━━━━━ Material for this exercise

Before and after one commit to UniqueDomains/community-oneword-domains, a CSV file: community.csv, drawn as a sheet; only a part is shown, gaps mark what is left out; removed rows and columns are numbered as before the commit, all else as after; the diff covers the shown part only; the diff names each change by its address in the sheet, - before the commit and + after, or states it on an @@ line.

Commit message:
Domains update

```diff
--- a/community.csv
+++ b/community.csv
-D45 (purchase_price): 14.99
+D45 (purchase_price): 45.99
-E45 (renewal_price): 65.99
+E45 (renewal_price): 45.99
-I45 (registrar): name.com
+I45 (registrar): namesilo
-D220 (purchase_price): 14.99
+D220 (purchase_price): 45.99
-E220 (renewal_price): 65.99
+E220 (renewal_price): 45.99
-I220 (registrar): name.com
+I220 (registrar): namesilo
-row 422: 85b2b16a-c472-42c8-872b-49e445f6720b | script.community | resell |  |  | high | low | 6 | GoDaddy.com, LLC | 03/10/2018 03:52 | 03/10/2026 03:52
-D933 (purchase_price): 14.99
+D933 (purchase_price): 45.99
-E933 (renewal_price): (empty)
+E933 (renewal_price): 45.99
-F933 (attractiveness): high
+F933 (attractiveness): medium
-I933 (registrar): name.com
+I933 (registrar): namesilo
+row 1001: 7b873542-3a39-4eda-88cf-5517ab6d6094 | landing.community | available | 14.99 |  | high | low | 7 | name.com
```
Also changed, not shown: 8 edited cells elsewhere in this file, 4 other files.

━━━━━━━━━━

> _Work order_: Report back each line of the entries that holds the string "file".

> _Result of the task_:
Before and after one commit to UniqueDomains/community-oneword-domains, a CSV file: community.csv, drawn as a sheet; only a part is shown, gaps mark what is left out; removed rows and columns are numbered as before the commit, all else as after; the diff covers the shown part only; the diff names each change by its address in the sheet, - before the commit and + after, or states it on an @@ line.
Also changed, not shown: 8 edited cells elsewhere in this file, 4 other files.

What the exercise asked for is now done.